▶ **REQUIREMENT**: What you return should be the lines of the data containing "final", each in full.

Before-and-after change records
▶
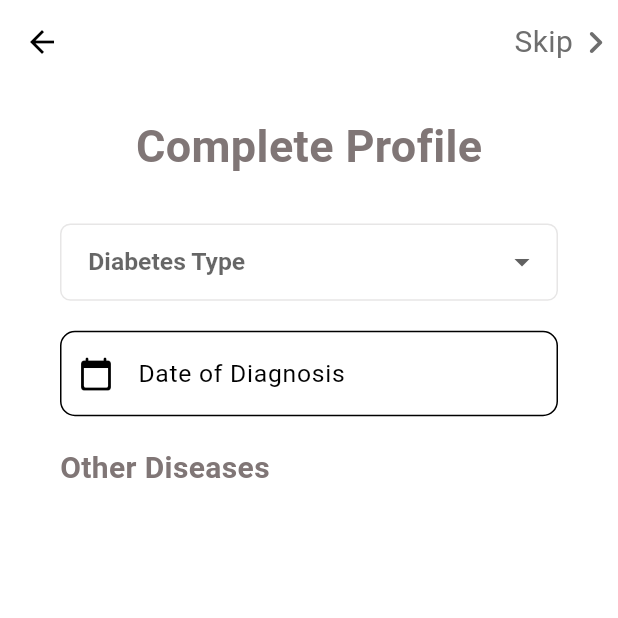
After one commit to anion-hawk/DiaMate, a Flutter app: the PatientCompleteProfile screen opened directly, on a phone screen of 412 x 824 dp, the top half of it. The commit adds this screen. Run offline on Flutter 3.47's test engine with Material 3 defaults, Android fonts, the light colour scheme and no system bars; our stand-ins replace cached_network_image, cookie_jar, firebase_auth, firebase_core, flutter_dotenv, flutter_rating_bar and 4 more; missing offline and left inert: requests; accounts and stored records are empty; network calls fail; Roboto replaces fonts that are missing (Oxygen).

Commit message:
partial ui of patient complete profile done

```diff
--- a/diamate_frontend/lib/config.dart
+++ b/diamate_frontend/lib/config.dart
@@ -3,7 +3,7 @@ import 'package:cookie_jar/cookie_jar.dart';
 import 'package:diamate_frontend/presentation/register_screen/register_screen.dart'
     as reg;
 
-String baseUrl = "http://192.168.2.103:3000";
+String baseUrl = "http://192.168.25.56:3000";
 
 final url_register = '$baseUrl/auth/register';
 final url_cookieCheck = '$baseUrl/user/test';
--- a/diamate_frontend/lib/routes/app_routes.dart
+++ b/diamate_frontend/lib/routes/app_routes.dart
@@ -1,5 +1,6 @@
 //github::::::::::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
 
+import 'package:diamate_frontend/presentation/forum_screen/forum_screen.dart';
 import 'package:flutter/material.dart';
 
 import 'package:diamate_frontend/services/auth/auth_view.dart';
@@ -118,6 +119,7 @@ class AppRoutes {
   static Map<String, WidgetBuilder> routes = {
     authGate: (context) => const AuthGate(),
     authView: (context) => const AuthView(),
+    forumScreen: (context) => ForumScreen(),
     // editProfileScreen: (context) => EditProfileScreen(),
     // registerScreen: (context) => RegisterScreen(),
     // registerPatientScreen: (context) => RegisterPatientScreen(),
--- a/diamate_frontend/lib/services/role_gate.dart
+++ b/diamate_frontend/lib/services/role_gate.dart
@@ -1,6 +1,7 @@
 import 'dart:convert';
 
 import 'package:diamate_frontend/config.dart';
+import 'package:diamate_frontend/views/profile/patient_complete_profile.dart';
 import 'package:diamate_frontend/widgets/custom_elevated_button.dart';
 import 'package:firebase_auth/firebase_auth.dart';
 import 'package:flutter/material.dart';
@@ -41,7 +42,7 @@ class _RoleGateState extends State<RoleGate> {
         if (accountComplete) {
           return _buildRoleView('Patient Page');
         } else {
-          return _buildRoleView('Patient Complete Profile Page');
+          return PatientCompleteProfile();
         }
       case 2:
         if (accountComplete) {
--- /dev/null
+++ b/diamate_frontend/lib/views/profile/patient_complete_profile.dart
@@ -0,0 +1,93 @@
+import 'package:diamate_frontend/routes/app_routes.dart';
+import 'package:diamate_frontend/widgets/custom_drop_down.dart';
+import 'package:diamate_frontend/widgets/form_text.dart';
+import 'package:flutter/material.dart';
+import 'package:intl/intl.dart';
+
+class PatientCompleteProfile extends StatelessWidget {
+  PatientCompleteProfile({super.key});
+
+  final List<String> diabetesTypes = ["Type 1", "Type 2", "None"];
+  String diabetesType = "None";
+  final diagnosisDateController = TextEditingController();
+
+  @override
+  Widget build(BuildContext context) {
+    return Scaffold(
+        appBar: _appBar(context),
+        body: SafeArea(
+            child: Center(
+                child: Padding(
+                    padding: const EdgeInsets.symmetric(
+                        vertical: 20, horizontal: 40),
+                    child: ListView(children: [
+                      const Center(
+                          child: Text("Complete Profile",
+                              style: TextStyle(
+                                  fontSize: 30, fontWeight: FontWeight.bold))),
+                      const SizedBox(height: 30),
+                      CustomDropDown(
+                          items: diabetesTypes,
+                          hintText: "Diabetes Type",
+                          icon: const Icon(Icons.arrow_drop_down),
+                          onChanged: (value) {
+                            diabetesType = value;
+                          }),
+                      const SizedBox(height: 20),
+                      InkWell(
+                        onTap: () {
+                          _selectDate(context, diagnosisDateController);
+                        },
+                        child: AbsorbPointer(
+                          child: CustomTextFormField(
+                              controller: diagnosisDateController,
+                              hintText: "Date of Diagnosis",
+                              obscureText: false,
+                              icon: const Icon(Icons.calendar_today_rounded),
+                              textInputType: TextInputType.datetime),
+                        ),
+                      ),
+                      const SizedBox(height: 20),
+                      const Align(
+                          alignment: Alignment.centerLeft,
+                          child: Text("Other Diseases",
+                              style: TextStyle(
+                                  fontSize: 20, fontWeight: FontWeight.bold)))
+                    ])))));
+  }
+
+  AppBar _appBar(context) {
+    return AppBar(actions: [
+      InkWell(
+          onTap: () {
+            Navigator.pushReplacementNamed(context, AppRoutes.forumScreen);
+          },
+          child: const Row(
+            children: [
+              Text("Skip",
+                  style: TextStyle(
+                      fontSize: 20, color: Color.fromARGB(255, 110, 110, 110))),
+              Icon(
+                Icons.keyboard_arrow_right_rounded,
+                color: Color.fromARGB(255, 110, 110, 110),
+                size: 30,
+              ),
+            ],
+          ))
+    ]);
+  }
+
+  void _selectDate(context, controller) {
+    showDatePicker(
+            context: context,
+            initialDate:
+                DateTime.now().subtract(const Duration(days: 18 * 365)),
+            firstDate: DateTime(1900),
+            lastDate: DateTime.now())
+        .then((value) {
+      if (value != null) {
+        controller.text = DateFormat('yyyy-MM-dd').format(value);
+      }
+    });
+  }
+}
```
◀
▶ **ANSWER SECTION**:
 final url_register = '$baseUrl/auth/register';
 final url_cookieCheck = '$baseUrl/user/test';
+  final List<String> diabetesTypes = ["Type 1", "Type 2", "None"];
+  final diagnosisDateController = TextEditingController();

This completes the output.